Thanks to Dinah Bucholz for this and her other delicious recipes found in The Unofficial Harry Potter Cookbook and The Unofficial Harry Potter Sweet ShoppeHagrid’s glue-your-teeth-together fudge turns out to be quite useful after Hagrid has been taken to Azkaban, Harry feeds some to Fang to keep him quiet. Fang can not bark because his fangs are stuck together. Fudge is not foolproof, so it is no surprise Hagrid’s did not come out quite right.

Making fudge was the “in” thing to do at women’s colleges in the 1880s. Can you imagine if that were the case today? Times have certainly changed. We do not know who invented fudge, though some speculate that a batch of caramel came out wrong – it was “fudged” – but it seems it was invented in the United States.

Print Recipe
Treacle Fudge
Treacle Fudge
Cuisine Dessert
Servings
pieces
Ingredients
Cuisine Dessert
Servings
pieces
Ingredients
Treacle Fudge
Instructions
  1. Grease an 8-inch square pan and set aside. Combine the granulated sugar, brown sugar, butter, heavy cream, treacle, and cream of tartar in a medium saucepan. Cook over medium-high heat, stirring constantly, until the butter is melted and the ingredients are combined. Wash down the sides of the pot with a pastry brush dipped in hot water if sugar crystals form on the sides, to prevent recrystallization. Clip a candy thermometer to the side of the pot and continue to cook without stirring until the mixture reaches 240F (115C) on the candy thermometer.
  2. Remove pan from heat and stir in vanilla extract. Allow the bubbles to subside and the mixture to cool slightly (about 5 minutes). Remove the thermometer and beat or stir vigorously with a wooden spoon until the mixture loses its gloss and is very thick (about 15-20 minutes). Scrape the mixture into the prepared pan and smooth on top. You can use a piece of plastic wrap and the palm of your hand to do this.
  3. Cool completely before cutting into 1-inch squares.

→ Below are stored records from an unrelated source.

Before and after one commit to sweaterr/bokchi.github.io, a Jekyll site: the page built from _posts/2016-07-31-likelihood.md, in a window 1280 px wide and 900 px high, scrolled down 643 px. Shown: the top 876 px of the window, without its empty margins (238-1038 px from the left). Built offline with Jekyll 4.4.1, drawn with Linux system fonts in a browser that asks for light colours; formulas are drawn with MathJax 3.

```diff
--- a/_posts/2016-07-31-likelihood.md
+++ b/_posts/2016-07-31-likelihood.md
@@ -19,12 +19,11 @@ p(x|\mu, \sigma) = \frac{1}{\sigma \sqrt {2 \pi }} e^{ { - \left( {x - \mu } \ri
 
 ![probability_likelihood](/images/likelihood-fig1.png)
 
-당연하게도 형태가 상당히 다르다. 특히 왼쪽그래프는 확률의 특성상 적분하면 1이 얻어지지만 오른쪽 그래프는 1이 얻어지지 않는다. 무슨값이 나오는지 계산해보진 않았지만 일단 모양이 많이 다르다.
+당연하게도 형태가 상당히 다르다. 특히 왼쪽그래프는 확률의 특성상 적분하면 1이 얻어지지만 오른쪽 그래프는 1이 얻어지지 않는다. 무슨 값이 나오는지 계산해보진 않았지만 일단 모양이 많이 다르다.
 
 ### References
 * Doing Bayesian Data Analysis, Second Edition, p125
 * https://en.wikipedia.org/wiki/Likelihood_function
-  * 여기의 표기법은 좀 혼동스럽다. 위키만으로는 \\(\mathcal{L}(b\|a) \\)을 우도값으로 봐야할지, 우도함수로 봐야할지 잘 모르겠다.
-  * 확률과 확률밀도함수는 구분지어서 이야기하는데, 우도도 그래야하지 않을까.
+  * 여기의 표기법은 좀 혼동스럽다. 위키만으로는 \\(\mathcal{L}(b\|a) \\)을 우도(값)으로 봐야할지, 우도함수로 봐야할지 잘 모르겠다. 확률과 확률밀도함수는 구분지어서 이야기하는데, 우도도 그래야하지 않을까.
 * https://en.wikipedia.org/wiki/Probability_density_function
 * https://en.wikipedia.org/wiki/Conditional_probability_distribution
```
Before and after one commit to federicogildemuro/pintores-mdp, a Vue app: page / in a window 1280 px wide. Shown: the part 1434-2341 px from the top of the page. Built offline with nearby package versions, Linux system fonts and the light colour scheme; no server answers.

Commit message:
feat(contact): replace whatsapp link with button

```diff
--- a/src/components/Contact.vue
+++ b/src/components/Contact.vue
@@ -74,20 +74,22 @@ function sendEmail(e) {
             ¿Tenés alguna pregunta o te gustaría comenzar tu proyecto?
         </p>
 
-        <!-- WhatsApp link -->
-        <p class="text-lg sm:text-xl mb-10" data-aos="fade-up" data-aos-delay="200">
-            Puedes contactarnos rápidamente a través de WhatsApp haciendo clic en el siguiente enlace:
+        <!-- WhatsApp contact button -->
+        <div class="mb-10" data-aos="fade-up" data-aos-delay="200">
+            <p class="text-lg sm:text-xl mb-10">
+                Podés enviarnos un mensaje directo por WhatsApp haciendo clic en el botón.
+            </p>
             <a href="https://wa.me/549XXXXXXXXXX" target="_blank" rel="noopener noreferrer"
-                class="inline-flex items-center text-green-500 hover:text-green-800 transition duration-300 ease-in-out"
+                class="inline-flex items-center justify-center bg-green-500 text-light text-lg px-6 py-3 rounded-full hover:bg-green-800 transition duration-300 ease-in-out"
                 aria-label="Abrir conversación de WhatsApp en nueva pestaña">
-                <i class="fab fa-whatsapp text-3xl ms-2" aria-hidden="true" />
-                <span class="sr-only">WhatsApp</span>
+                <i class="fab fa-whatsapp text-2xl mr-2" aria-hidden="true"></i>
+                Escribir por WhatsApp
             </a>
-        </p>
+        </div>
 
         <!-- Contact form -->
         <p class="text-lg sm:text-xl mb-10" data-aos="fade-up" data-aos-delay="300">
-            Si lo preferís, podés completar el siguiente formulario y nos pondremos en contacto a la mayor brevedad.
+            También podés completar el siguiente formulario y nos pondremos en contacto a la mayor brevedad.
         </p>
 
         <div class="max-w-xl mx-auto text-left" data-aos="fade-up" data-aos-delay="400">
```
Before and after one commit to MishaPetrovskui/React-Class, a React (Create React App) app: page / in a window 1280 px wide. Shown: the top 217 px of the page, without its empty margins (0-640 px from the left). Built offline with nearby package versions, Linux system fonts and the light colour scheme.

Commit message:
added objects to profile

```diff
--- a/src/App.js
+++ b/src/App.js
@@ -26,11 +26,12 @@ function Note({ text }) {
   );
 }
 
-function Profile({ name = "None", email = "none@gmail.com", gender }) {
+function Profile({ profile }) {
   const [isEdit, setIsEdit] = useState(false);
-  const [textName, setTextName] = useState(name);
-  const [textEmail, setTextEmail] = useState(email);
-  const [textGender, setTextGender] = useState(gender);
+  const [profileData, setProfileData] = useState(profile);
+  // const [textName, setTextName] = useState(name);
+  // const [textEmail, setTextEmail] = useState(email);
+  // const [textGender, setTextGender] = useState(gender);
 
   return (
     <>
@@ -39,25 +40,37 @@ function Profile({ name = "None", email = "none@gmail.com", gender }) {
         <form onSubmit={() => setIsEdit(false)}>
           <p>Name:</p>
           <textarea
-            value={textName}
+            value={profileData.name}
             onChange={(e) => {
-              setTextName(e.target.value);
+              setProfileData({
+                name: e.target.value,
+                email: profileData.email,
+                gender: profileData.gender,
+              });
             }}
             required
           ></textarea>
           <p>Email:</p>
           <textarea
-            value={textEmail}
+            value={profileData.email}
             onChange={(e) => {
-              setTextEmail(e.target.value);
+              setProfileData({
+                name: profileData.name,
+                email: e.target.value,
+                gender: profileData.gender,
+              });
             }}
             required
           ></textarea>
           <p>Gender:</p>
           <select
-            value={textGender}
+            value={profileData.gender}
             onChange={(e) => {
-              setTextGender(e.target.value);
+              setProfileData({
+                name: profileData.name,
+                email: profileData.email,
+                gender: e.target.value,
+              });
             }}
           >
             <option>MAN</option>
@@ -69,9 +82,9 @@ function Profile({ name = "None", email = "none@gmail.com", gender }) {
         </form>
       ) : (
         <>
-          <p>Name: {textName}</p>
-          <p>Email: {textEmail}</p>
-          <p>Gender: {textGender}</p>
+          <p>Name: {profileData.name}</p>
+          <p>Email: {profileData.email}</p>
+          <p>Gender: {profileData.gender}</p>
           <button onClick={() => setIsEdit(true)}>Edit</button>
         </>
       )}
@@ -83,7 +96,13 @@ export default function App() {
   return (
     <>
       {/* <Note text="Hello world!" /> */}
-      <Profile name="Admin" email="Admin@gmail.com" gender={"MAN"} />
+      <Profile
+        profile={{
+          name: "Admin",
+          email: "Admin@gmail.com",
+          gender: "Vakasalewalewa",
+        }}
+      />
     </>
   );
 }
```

  4. Note: If the mixture gets too hot, the fudge will seize up to a hard grainy clump when you try to stir it. If it does not get hot enough, the fudge will not thicken and will remain a gloopy mess. You can try to save it by putting it back in the pot with some water (do not worry, the water will evaporate) and reheating it to the correct temperature.